FrRevol_301-350.indd 24 3/16/12 1:08 PM CHAPTER X Private Anecdotes. I cannot find courage to continue such pictures. Yet the 10th of August appeared to have in view the seizing of the reins ofgovernment, in order to direct all its efforts against the invasion offoreigners; but the massacres which took place twenty-two days after the overthrow ofthe throne were only wanton criminal acts. It has been said that the terror experienced in Paris, and throughout all France, decided the French to take refuge in the camps. What a singular expedient is fear for recruiting an army! But such a supposition is an offense to the nation, and I shall endeavor to show in the following chapter that it was in spite of those crimes, and not by their horrible concurrence, that the French repulsed the foreigners who came to impose the law. To criminals succeeded criminals still more detestable. The true republicans did not remain masters one day after the 10th of August. The moment the throne they attacked was overturned, they had to defend themselves; they had shown but too much condescension toward the horrible instruments whom they had employed to establish the republic. But the Jacobins were very sure in the end to terrify them with their own idol, by dint ofcrimes; and it seemed as ifthe wretches who were most hardened in guilt endeavored to fit the head of Medusa on the different leaders of parties, in order to rid themselves ofall who could not support its aspect. The detail of these horrible massacres is revolting to the imagination and furnishes nothing for reflection. I shall, therefore, confine myself to relating what happened to me personally at this time; it is perhaps the best manner of giving an idea of it. During the interval from the 1oth of August to the 2d of September, new arrests were every day taking place. The prisons were crowded, and all the addresses ofthe people, which for three years past had announced, FrRevol_301-350.indd 25 3/16/12 1:08 PM cHAPTER X. Private Anecdotes by anticipation, what the party leaders had already decided, called for the punishment of the traitors: this appellation extended to classes as well as to individuals; to talents as well as fortune; to dress as well as opinions; in short, to everything which the laws protect, and which it was the intention of these men to annihilate. The Austrian and Prussian troops had already passed the frontier, and it was repeated on all sides that if the enemy advanced, all the honest people in Paris would be massacred.

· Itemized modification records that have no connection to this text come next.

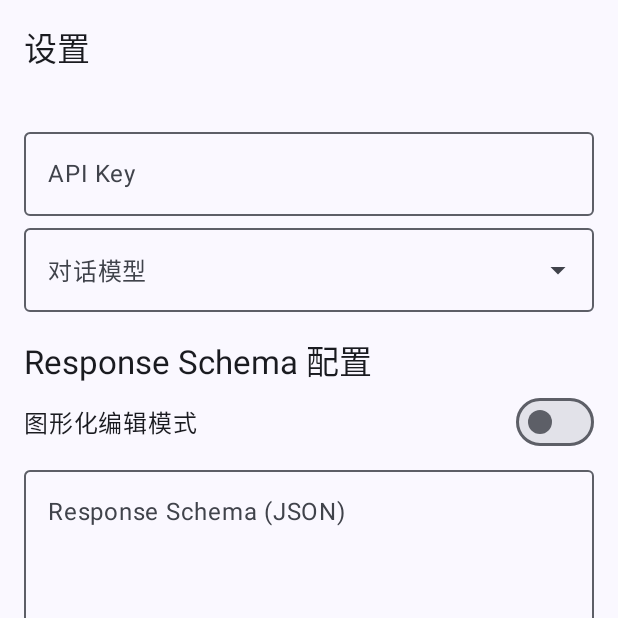
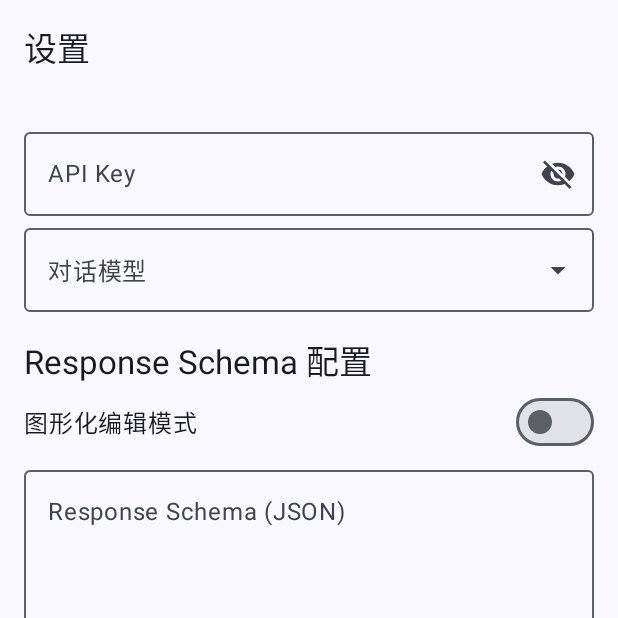
Before and after one commit to Hfugghg/Memoria, an Android app built with Jetpack Compose: the composable SettingsScreen shown on its own in the app's theme, on a phone screen of 412 x 824 dp, the top half of it. Run offline under Robolectric (Android 15) with nearby library versions, the phone set to English and light mode, and no system bars; our stand-ins replace Dagger/Hilt's generated code.

Commit message:
feat(ui): 改进设置界面，优化用户体验

```diff
--- a/app/src/main/java/com/exp/memoria/ui/settings/settingsscreen/SettingsScreen.kt
+++ b/app/src/main/java/com/exp/memoria/ui/settings/settingsscreen/SettingsScreen.kt
@@ -9,17 +9,19 @@ import androidx.compose.foundation.lazy.LazyColumn
 import androidx.compose.foundation.lazy.items
 import androidx.compose.foundation.lazy.rememberLazyListState
 import androidx.compose.foundation.rememberScrollState
+import androidx.compose.foundation.text.KeyboardOptions
 import androidx.compose.foundation.verticalScroll
 import androidx.compose.material.icons.Icons
-import androidx.compose.material.icons.filled.Add
-import androidx.compose.material.icons.filled.ArrowDropDown
-import androidx.compose.material.icons.filled.Delete
-import androidx.compose.material.icons.filled.Edit
+import androidx.compose.material.icons.filled.*
 import androidx.compose.material3.*
 import androidx.compose.runtime.*
+import androidx.compose.runtime.saveable.rememberSaveable
 import androidx.compose.ui.Alignment
 import androidx.compose.ui.Modifier
 import androidx.compose.ui.platform.LocalContext
+import androidx.compose.ui.text.input.KeyboardType
+import androidx.compose.ui.text.input.PasswordVisualTransformation
+import androidx.compose.ui.text.input.VisualTransformation
 import androidx.compose.ui.unit.dp
 import androidx.hilt.navigation.compose.hiltViewModel
 import com.exp.memoria.ui.settings.SettingsViewModel
@@ -61,6 +63,17 @@ fun SettingsScreen(viewModel: SettingsViewModel = hiltViewModel()) {
     var editingInstructionIndex by remember { mutableStateOf<Int?>(null) }
     var draftInstructionText by remember { mutableStateOf("") }
 
+    // API Key 输入框的本地状态
+    var apiKeyInput by remember { mutableStateOf(settings.apiKey) }
+    var apiKeyVisible by rememberSaveable { mutableStateOf(false) }
+
+    // 当 ViewModel 中的 apiKey 变化时，同步更新本地状态
+    LaunchedEffect(settings.apiKey) {
+        if (apiKeyInput != settings.apiKey) {
+            apiKeyInput = settings.apiKey
+        }
+    }
+
     // 页面整体脚手架
     Scaffold(
         topBar = {
@@ -76,10 +89,27 @@ fun SettingsScreen(viewModel: SettingsViewModel = hiltViewModel()) {
         ) {
             // API Key 输入框
             OutlinedTextField(
-                value = settings.apiKey,
-                onValueChange = viewModel::onApiKeyChange,
+                value = apiKeyInput,
+                onValueChange = {
+                    apiKeyInput = it // 立即更新本地状态，解决粘贴问题
+                    viewModel.onApiKeyChange(it) // 通知 ViewModel 保存
+                },
                 label = { Text("API Key") },
-                modifier = Modifier.fillMaxWidth()
+                modifier = Modifier.fillMaxWidth(),
+                singleLine = true,
+                visualTransformation = if (apiKeyVisible) VisualTransformation.None else PasswordVisualTransformation(),
+                keyboardOptions = KeyboardOptions(keyboardType = KeyboardType.Password),
+                trailingIcon = {
+                    val image = if (apiKeyVisible)
+                        Icons.Filled.Visibility
+                    else
+                        Icons.Filled.VisibilityOff
+                    val description = if (apiKeyVisible) "隐藏密钥" else "显示密钥"
+
+                    IconButton(onClick = { apiKeyVisible = !apiKeyVisible }) {
+                        Icon(imageVector = image, contentDescription = description)
+                    }
+                }
             )
 
             // 对话模型选择输入框
```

Several of my friends, Messrs. de Narbonne, Montmorency, Baumets,1 were personally threatened, and each of them was concealed in the house of some citizen or other. But it was necessary to change their place of retreat daily, because those who gave them an asylum were alarmed. They would not at first make use of my house, being afraid that it might attract attention; but it seemed to me that being the residence of an Ambassador, and having inscribed on the door Hotel de Suede, it would be respected, although M. de Stael was absent. It soon, however, became useless to deliberate, when there could be found no one who dared to receive the proscribed. Two of them came to my house, and I admitted into my confidence only one of my servants, of whom I was sure. I shut up my friends in the remotest chamber, and passed the night myselfin the apartments looking toward the street, dreading every moment what was called the "domiciliary visits." One morning, a servant whom I distrusted came to tell me that the denunciation and description of M. de Narbonne, who was one of the persons concealed in my house, was stuck up at the corner of my street. I thought my servant wanted, by frightening me, to penetrate my secret; but he had simply related the fact. A short time after, the formidable domiciliary visit took place in my house. M. de Narbonne, being outlawed, would have perished that very day ifdiscovered; and notwithstanding the precautions I had taken, I knew well that if the search was rigorously made, he could not escape. It became then necessary, at whatever price, to prevent this search; I collected all my courage, and felt on this occasion 1. Briois de Baumets (1 75 9~18oo), member ofthe constitutionalist group; he immigrated to Germany and, later, America. FrRevol_301...


Additional Information

Related ISBN
MARC Record
Launched on MUSE
Open Access
Back To Top

This website uses cookies to ensure you get the best experience on our website. Without cookies your experience may not be seamless.